If your organization is drawing on ICT professionals simply to operate and maintain ICT systems, then it is wasting money on ICT.
This was confirmed by research findings presented earlier this week at “Fuelling the European Economy,” a conference organized by Microsoft and held in Brussels. On Monday (30 January), I had the privilege of moderating a panel on “Developing Workforce Capacity” to ensure organizations have the talent necessary to make the most of cloud-based services. It was part of an event sponsored by Microsoft on “Fueling the European Economy”.
The three panelists are leaders in efforts to ensure Europe has the skills it needs to be competitive. A critical success factor of these efforts has been their multi-stakeholder approach involving leaders from business, government and academia. The panelists represented all three stakeholder groups:
From public policy, André Richier, from the European Commission (more specifically, from ICT for Competitiveness and Industrial Innovation in DG Enterprise and Industry);
From academia, Dr. Jonathan Liebenau, from the Department of Management at London School of Economics (Jonathan presented the latest report from the groundbreaking work of his and several colleagues in the Department of Management at LSE - I strongly recommend reading it at: http://www2.lse.ac.uk/home.aspx) and
From the private sector, Richard Pryor-Jones, Head of EMEA at Global Knowledge, the largest privately-held IT and business skills training provider.
Several interesting insights emerged from their presentations and discussions with audience members. From these, three especially important points stood out for me:
1. Ensuring EU citizens are e-skilled is essential to both competitiveness and employment. E-skills are essential to competitiveness, as most successful organizations today rely on ICT to both operate and innovate. E-skills are also essential for employment because emerging uses of ICT, such as cloud-based services, are lowering barriers for all size organizations – especially for SMEs – enabling more to develop new services and enter new markets. In addition, those with the right set of e-skills are in demand by large organizations and are able to start their own businesses. Andre gets this and explained how he and other are expanding EU efforts (that he pioneered) with regards to e-skills to skills for innovation (of which e-skills are a critical component).

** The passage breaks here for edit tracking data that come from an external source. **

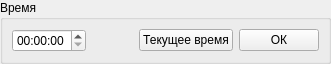
Above: USKTerminal/usktimepacket.ui from KurlesHS/USK_Utils before the change. Below: the same form after it.
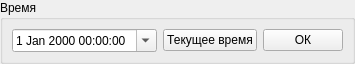
That is the form after the change.

Patch:
```diff
--- a/USKTerminal/usktimepacket.ui
+++ b/USKTerminal/usktimepacket.ui
@@ -26,7 +26,11 @@
       <item>
        <layout class="QHBoxLayout" name="horizontalLayout">
         <item>
-         <widget class="QTimeEdit" name="timeEdit"/>
+         <widget class="QDateTimeEdit" name="dateTimeEdit">
+          <property name="calendarPopup">
+           <bool>true</bool>
+          </property>
+         </widget>
         </item>
         <item>
          <spacer name="horizontalSpacer">
```
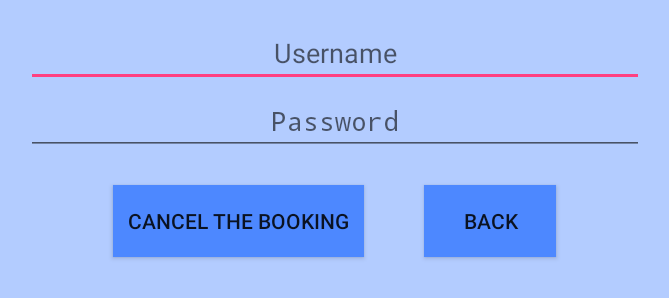
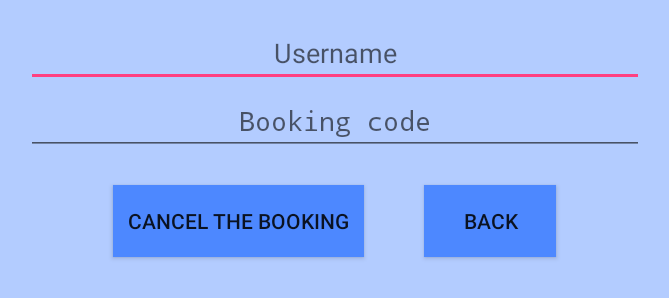
Before and after one commit to katemoksina/Table, an Android app: the CancelActivity screen opened directly, with no data from a screen before it, after a tap on "CANCEL THE BOOKING", on a phone screen of 824 x 412 dp (held sideways). Shown: the part 143-441 px from the top of the screen, without its empty margins (283-952 px from the left). Run offline under Robolectric (Android 15) with nearby library versions, the phone set to English and light mode, and no system bars; 1 statement that could not run was skipped.

Commit message:
minor bug fixes: red colour, booking code instead of password, optimised IP address changing

```diff
--- a/app/src/main/java/com/example/kate/table/BookingActivity.java
+++ b/app/src/main/java/com/example/kate/table/BookingActivity.java
@@ -70,7 +70,7 @@ public class BookingActivity extends Activity{
     }
 
     public void submitRecord(View view){
-        new PostDataTask().execute("http://10.173.19.96:3000/api/booking");
+        new PostDataTask().execute("http://"+TableActivity.currentIP+":3000/api/booking");
     }
 
     public void neverMind(View view){
--- a/app/src/main/java/com/example/kate/table/CancelActivity.java
+++ b/app/src/main/java/com/example/kate/table/CancelActivity.java
@@ -51,12 +51,12 @@ public class CancelActivity extends Activity {
 
     public void cancelData(View view){
         mPass = CancelActivity.this.mPassword.getText().toString();
-        String s = "http://10.173.19.96:3000/api/booking/" + mID;
+        String s = "http://"+TableActivity.currentIP+":3000/api/booking/" + mID;
         System.out.println(s);
         if (checkPassword(mPass,mHash)) {
             new DeleteDataTask().execute(s);
         } else {
-        Toast.makeText(CancelActivity.this, "Incorrect password", Toast.LENGTH_SHORT).show();
+        Toast.makeText(CancelActivity.this, "Incorrect booking code", Toast.LENGTH_SHORT).show();
     }
     }
 
--- a/app/src/main/java/com/example/kate/table/DetailsActivity.java
+++ b/app/src/main/java/com/example/kate/table/DetailsActivity.java
@@ -59,7 +59,7 @@ public class DetailsActivity  extends AppCompatActivity {
         mTimeSlot = getIntent().getStringExtra(EXTRA_TIME_SLOT);
 
         //make GET request
-        new GetDataTask().execute("http://10.173.19.96:3000/api/booking");
+        new GetDataTask().execute("http://"+TableActivity.currentIP+":3000/api/booking");
     }
 
     public void gotoTable(View view){
--- a/app/src/main/res/layout/activity_booking.xml
+++ b/app/src/main/res/layout/activity_booking.xml
@@ -83,7 +83,7 @@
         android:inputType="textPassword"
         android:ems="10"
         android:id="@+id/editTextPassword"
-        android:hint="@string/password"
+        android:hint="@string/booking_code"
         android:imeOptions="actionSend"
         android:gravity="top|center"/>
         <LinearLayout
--- a/app/src/main/res/layout/activity_cancel.xml
+++ b/app/src/main/res/layout/activity_cancel.xml
@@ -46,7 +46,7 @@
         android:inputType="textPassword"
         android:ems="10"
         android:id="@+id/password"
-        android:hint="@string/password"
+        android:hint="@string/booking_code"
         android:gravity="center_vertical|center"/>
         <LinearLayout
             android:orientation="horizontal"
--- a/app/src/main/res/values/strings.xml
+++ b/app/src/main/res/values/strings.xml
@@ -12,6 +12,7 @@
     <string name="enter_details">PLEASE ENTER YOUR DETAILS</string>
 
     <string name="room">Harrison 208</string>
+    <string name="booking_code">Booking code</string>
     <string name="jon">Jon Doe</string>
     <string name="password">Password</string>
     <string name="username">Username</string>
```
Also changed, not shown: app/src/main/java/com/example/kate/table/TableActivity.java (+5 -2 lines).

2. Two general types of e-skilled professionals are emerging as essential: ICT experts – i.e., those who are experts in building, operating and maintaining specific technologies, including software and hardware; and Business-ICT experts – i.e., those who are experts in using ICT to enhance business processes and innovation. Both Jonathan and Richard provided important insights into what specific skills are key to making the most of cloud-based services. Their research and experience emphasized that to be competitive, organizations need access to both types of experts. This is consistent with research of mine on the expanding strategic roles of Europe’s most effective Chief Information Officers (as judged by their peers). Last year, I collaborated with CIOnet and developed a report profiling all the cool things Europe’s top CIOs were engaged in – from enhancing business processes to helping their organizations expand the boundaries of innovation. We surveyed 130 CIOs from 7 European countries on how they spend their time. The survey data show that CIOs and their IT Groups are engaged in several key activities beyond simply managing ICT services. Over the next 3 years, for example, more than a quarter of surveyed CIOs anticipated spending more time defining and managing enterprise-wide business processes. The report, with additional insights from the study, can be downloaded here. We are now collaborating on the 2nd edition of the report, profiling a new set of CIOs.
3. Ensuring a sufficient supply of and access to each type of e-skilled professional may require distinct policy approaches. Access to ICT experts does not necessarily mean the experts need to be located in the same country as the organization drawing on them. On the other hand, organizations are more likely to need a Business-ICT expert onsite to engage with non-ICT peers. These differences are critical, as each type requires very different approaches and involves a different set of stakeholder groups.
In short, the organizations that are succeeding in taking control of ICT services, such as cloud-based services, are doing so by drawing on two general types of e-skilled professionals: ICT experts and Business-ICT experts. If your organization is not relying on ICT professionals to enhance business processes or expand the way your organization innovates and engages with external customers, then it is not making the most of its investments in ICT and is losing out on critical opportunities for competitiveness. If your organization is keen to foster ICT professionals that work with non-ICT colleagues to manage ICT services, design and manage business processes, and strengthen relations with external customers, then please make sure to engage with local universities and governments to coordinate efforts at building the supply of and ensuring access to both types of e-skills professionals.